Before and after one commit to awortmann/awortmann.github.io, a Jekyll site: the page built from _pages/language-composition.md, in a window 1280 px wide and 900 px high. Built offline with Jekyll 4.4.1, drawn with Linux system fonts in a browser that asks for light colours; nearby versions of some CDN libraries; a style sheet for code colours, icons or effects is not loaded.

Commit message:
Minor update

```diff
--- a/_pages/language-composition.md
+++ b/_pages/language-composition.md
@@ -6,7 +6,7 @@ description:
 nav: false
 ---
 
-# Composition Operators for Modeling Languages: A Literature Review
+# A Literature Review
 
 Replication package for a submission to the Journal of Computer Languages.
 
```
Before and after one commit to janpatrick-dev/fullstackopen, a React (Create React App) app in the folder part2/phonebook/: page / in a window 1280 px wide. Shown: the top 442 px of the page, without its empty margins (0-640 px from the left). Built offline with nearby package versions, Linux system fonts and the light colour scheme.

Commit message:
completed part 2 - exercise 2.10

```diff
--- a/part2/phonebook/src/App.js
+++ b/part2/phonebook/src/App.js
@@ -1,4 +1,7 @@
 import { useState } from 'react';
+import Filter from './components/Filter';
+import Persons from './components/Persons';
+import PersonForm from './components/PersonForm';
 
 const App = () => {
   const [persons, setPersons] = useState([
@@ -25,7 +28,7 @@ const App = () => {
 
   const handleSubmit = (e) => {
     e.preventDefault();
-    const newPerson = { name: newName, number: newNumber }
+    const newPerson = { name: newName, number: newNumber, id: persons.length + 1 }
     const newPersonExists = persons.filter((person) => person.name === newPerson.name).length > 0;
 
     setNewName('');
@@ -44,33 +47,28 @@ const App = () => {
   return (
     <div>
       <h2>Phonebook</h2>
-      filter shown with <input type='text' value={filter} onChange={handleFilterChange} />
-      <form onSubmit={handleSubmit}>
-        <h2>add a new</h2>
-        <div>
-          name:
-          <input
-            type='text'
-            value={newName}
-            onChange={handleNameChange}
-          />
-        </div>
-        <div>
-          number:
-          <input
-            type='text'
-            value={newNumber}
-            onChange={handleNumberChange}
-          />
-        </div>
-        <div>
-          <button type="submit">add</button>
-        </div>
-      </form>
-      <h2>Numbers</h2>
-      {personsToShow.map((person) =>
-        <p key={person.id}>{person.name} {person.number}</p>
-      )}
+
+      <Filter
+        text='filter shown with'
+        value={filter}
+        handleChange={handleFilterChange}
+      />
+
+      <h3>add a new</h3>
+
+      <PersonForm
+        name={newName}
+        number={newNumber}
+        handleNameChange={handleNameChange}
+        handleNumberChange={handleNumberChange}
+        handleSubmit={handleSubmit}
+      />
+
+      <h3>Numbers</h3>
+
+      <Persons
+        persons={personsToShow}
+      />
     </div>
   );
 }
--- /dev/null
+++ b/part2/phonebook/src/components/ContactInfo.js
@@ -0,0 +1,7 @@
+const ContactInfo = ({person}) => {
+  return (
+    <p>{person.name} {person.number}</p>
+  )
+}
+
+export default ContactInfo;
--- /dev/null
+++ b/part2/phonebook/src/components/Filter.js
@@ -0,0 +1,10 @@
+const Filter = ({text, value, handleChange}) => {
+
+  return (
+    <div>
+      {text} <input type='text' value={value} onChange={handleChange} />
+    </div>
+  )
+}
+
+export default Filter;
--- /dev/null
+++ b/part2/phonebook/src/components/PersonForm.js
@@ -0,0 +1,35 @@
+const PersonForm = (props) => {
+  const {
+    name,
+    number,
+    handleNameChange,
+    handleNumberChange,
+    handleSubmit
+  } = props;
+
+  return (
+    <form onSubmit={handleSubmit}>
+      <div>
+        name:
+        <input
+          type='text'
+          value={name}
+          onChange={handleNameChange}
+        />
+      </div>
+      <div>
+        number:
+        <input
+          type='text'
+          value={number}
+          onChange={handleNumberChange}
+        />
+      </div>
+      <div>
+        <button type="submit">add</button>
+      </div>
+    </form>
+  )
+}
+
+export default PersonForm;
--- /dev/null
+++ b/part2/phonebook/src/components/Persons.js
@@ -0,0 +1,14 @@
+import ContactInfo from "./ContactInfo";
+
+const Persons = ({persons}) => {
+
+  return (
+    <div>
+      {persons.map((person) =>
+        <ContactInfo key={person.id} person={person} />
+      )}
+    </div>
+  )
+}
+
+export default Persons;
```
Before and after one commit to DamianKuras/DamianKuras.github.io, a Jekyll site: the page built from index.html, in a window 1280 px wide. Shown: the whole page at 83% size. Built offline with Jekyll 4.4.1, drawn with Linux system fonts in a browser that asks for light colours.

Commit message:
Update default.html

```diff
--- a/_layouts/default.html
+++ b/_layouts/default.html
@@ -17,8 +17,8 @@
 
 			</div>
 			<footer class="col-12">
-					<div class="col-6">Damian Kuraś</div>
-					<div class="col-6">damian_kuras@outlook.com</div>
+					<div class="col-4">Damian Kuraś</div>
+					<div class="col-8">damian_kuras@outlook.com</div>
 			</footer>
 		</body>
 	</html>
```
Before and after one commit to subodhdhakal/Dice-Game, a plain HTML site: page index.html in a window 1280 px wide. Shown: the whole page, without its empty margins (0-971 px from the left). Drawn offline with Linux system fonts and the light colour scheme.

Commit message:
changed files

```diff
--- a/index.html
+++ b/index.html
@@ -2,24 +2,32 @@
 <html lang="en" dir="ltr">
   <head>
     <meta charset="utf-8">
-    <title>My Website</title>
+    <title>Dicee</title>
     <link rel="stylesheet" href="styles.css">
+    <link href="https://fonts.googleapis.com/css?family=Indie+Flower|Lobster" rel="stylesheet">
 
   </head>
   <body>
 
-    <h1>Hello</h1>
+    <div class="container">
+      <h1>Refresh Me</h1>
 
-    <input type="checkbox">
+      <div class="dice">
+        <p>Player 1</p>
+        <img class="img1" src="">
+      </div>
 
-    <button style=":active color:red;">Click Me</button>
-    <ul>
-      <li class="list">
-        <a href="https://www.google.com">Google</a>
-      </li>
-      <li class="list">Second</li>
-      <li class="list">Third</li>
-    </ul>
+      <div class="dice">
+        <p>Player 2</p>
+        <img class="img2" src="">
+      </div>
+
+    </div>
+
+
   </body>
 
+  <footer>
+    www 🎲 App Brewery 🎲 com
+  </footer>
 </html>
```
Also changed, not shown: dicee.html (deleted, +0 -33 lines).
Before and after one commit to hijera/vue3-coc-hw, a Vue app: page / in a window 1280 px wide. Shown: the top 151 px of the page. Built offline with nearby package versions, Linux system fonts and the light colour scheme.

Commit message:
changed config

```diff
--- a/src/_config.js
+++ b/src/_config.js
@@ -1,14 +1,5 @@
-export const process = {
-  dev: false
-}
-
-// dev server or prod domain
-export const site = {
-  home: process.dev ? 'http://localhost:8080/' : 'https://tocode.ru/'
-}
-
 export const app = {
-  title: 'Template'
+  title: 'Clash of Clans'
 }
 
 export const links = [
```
####
--- What you are asked to do ---
When you repeat the data, keep each line exactly as given.

--- Answer for the task ---
Before and after one commit to awortmann/awortmann.github.io, a Jekyll site: the page built from _pages/language-composition.md, in a window 1280 px wide and 900 px high. Built offline with Jekyll 4.4.1, drawn with Linux system fonts in a browser that asks for light colours; nearby versions of some CDN libraries; a style sheet for code colours, icons or effects is not loaded.

Commit message:
Minor update

```diff
--- a/_pages/language-composition.md
+++ b/_pages/language-composition.md
@@ -6,7 +6,7 @@ description:
 nav: false
 ---
 
-# Composition Operators for Modeling Languages: A Literature Review
+# A Literature Review
 
 Replication package for a submission to the Journal of Computer Languages.
 
```
Before and after one commit to janpatrick-dev/fullstackopen, a React (Create React App) app in the folder part2/phonebook/: page / in a window 1280 px wide. Shown: the top 442 px of the page, without its empty margins (0-640 px from the left). Built offline with nearby package versions, Linux system fonts and the light colour scheme.

Commit message:
completed part 2 - exercise 2.10

```diff
--- a/part2/phonebook/src/App.js
+++ b/part2/phonebook/src/App.js
@@ -1,4 +1,7 @@
 import { useState } from 'react';
+import Filter from './components/Filter';
+import Persons from './components/Persons';
+import PersonForm from './components/PersonForm';
 
 const App = () => {
   const [persons, setPersons] = useState([
@@ -25,7 +28,7 @@ const App = () => {
 
   const handleSubmit = (e) => {
     e.preventDefault();
-    const newPerson = { name: newName, number: newNumber }
+    const newPerson = { name: newName, number: newNumber, id: persons.length + 1 }
     const newPersonExists = persons.filter((person) => person.name === newPerson.name).length > 0;
 
     setNewName('');
@@ -44,33 +47,28 @@ const App = () => {
   return (
     <div>
       <h2>Phonebook</h2>
-      filter shown with <input type='text' value={filter} onChange={handleFilterChange} />
-      <form onSubmit={handleSubmit}>
-        <h2>add a new</h2>
-        <div>
-          name:
-          <input
-            type='text'
-            value={newName}
-            onChange={handleNameChange}
-          />
-        </div>
-        <div>
-          number:
-          <input
-            type='text'
-            value={newNumber}
-            onChange={handleNumberChange}
-          />
-        </div>
-        <div>
-          <button type="submit">add</button>
-        </div>
-      </form>
-      <h2>Numbers</h2>
-      {personsToShow.map((person) =>
-        <p key={person.id}>{person.name} {person.number}</p>
-      )}
+
+      <Filter
+        text='filter shown with'
+        value={filter}
+        handleChange={handleFilterChange}
+      />
+
+      <h3>add a new</h3>
+
+      <PersonForm
+        name={newName}
+        number={newNumber}
+        handleNameChange={handleNameChange}
+        handleNumberChange={handleNumberChange}
+        handleSubmit={handleSubmit}
+      />
+
+      <h3>Numbers</h3>
+
+      <Persons
+        persons={personsToShow}
+      />
     </div>
   );
 }
--- /dev/null
+++ b/part2/phonebook/src/components/ContactInfo.js
@@ -0,0 +1,7 @@
+const ContactInfo = ({person}) => {
+  return (
+    <p>{person.name} {person.number}</p>
+  )
+}
+
+export default ContactInfo;
--- /dev/null
+++ b/part2/phonebook/src/components/Filter.js
@@ -0,0 +1,10 @@
+const Filter = ({text, value, handleChange}) => {
+
+  return (
+    <div>
+      {text} <input type='text' value={value} onChange={handleChange} />
+    </div>
+  )
+}
+
+export default Filter;
--- /dev/null
+++ b/part2/phonebook/src/components/PersonForm.js
@@ -0,0 +1,35 @@
+const PersonForm = (props) => {
+  const {
+    name,
+    number,
+    handleNameChange,
+    handleNumberChange,
+    handleSubmit
+  } = props;
+
+  return (
+    <form onSubmit={handleSubmit}>
+      <div>
+        name:
+        <input
+          type='text'
+          value={name}
+          onChange={handleNameChange}
+        />
+      </div>
+      <div>
+        number:
+        <input
+          type='text'
+          value={number}
+          onChange={handleNumberChange}
+        />
+      </div>
+      <div>
+        <button type="submit">add</button>
+      </div>
+    </form>
+  )
+}
+
+export default PersonForm;
--- /dev/null
+++ b/part2/phonebook/src/components/Persons.js
@@ -0,0 +1,14 @@
+import ContactInfo from "./ContactInfo";
+
+const Persons = ({persons}) => {
+
+  return (
+    <div>
+      {persons.map((person) =>
+        <ContactInfo key={person.id} person={person} />
+      )}
+    </div>
+  )
+}
+
+export default Persons;
```
Before and after one commit to DamianKuras/DamianKuras.github.io, a Jekyll site: the page built from index.html, in a window 1280 px wide. Shown: the whole page at 83% size. Built offline with Jekyll 4.4.1, drawn with Linux system fonts in a browser that asks for light colours.

Commit message:
Update default.html

```diff
--- a/_layouts/default.html
+++ b/_layouts/default.html
@@ -17,8 +17,8 @@
 
 			</div>
 			<footer class="col-12">
-					<div class="col-6">Damian Kuraś</div>
-					<div class="col-6">damian_kuras@outlook.com</div>
+					<div class="col-4">Damian Kuraś</div>
+					<div class="col-8">damian_kuras@outlook.com</div>
 			</footer>
 		</body>
 	</html>
```
Before and after one commit to subodhdhakal/Dice-Game, a plain HTML site: page index.html in a window 1280 px wide. Shown: the whole page, without its empty margins (0-971 px from the left). Drawn offline with Linux system fonts and the light colour scheme.

Commit message:
changed files

```diff
--- a/index.html
+++ b/index.html
@@ -2,24 +2,32 @@
 <html lang="en" dir="ltr">
   <head>
     <meta charset="utf-8">
-    <title>My Website</title>
+    <title>Dicee</title>
     <link rel="stylesheet" href="styles.css">
+    <link href="https://fonts.googleapis.com/css?family=Indie+Flower|Lobster" rel="stylesheet">
 
   </head>
   <body>
 
-    <h1>Hello</h1>
+    <div class="container">
+      <h1>Refresh Me</h1>
 
-    <input type="checkbox">
+      <div class="dice">
+        <p>Player 1</p>
+        <img class="img1" src="">
+      </div>
 
-    <button style=":active color:red;">Click Me</button>
-    <ul>
-      <li class="list">
-        <a href="https://www.google.com">Google</a>
-      </li>
-      <li class="list">Second</li>
-      <li class="list">Third</li>
-    </ul>
+      <div class="dice">
+        <p>Player 2</p>
+        <img class="img2" src="">
+      </div>
+
+    </div>
+
+
   </body>
 
+  <footer>
+    www 🎲 App Brewery 🎲 com
+  </footer>
 </html>
```
Also changed, not shown: dicee.html (deleted, +0 -33 lines).
Before and after one commit to hijera/vue3-coc-hw, a Vue app: page / in a window 1280 px wide. Shown: the top 151 px of the page. Built offline with nearby package versions, Linux system fonts and the light colour scheme.

Commit message:
changed config

```diff
--- a/src/_config.js
+++ b/src/_config.js
@@ -1,14 +1,5 @@
-export const process = {
-  dev: false
-}
-
-// dev server or prod domain
-export const site = {
-  home: process.dev ? 'http://localhost:8080/' : 'https://tocode.ru/'
-}
-
 export const app = {
-  title: 'Template'
+  title: 'Clash of Clans'
 }
 
 export const links = [
```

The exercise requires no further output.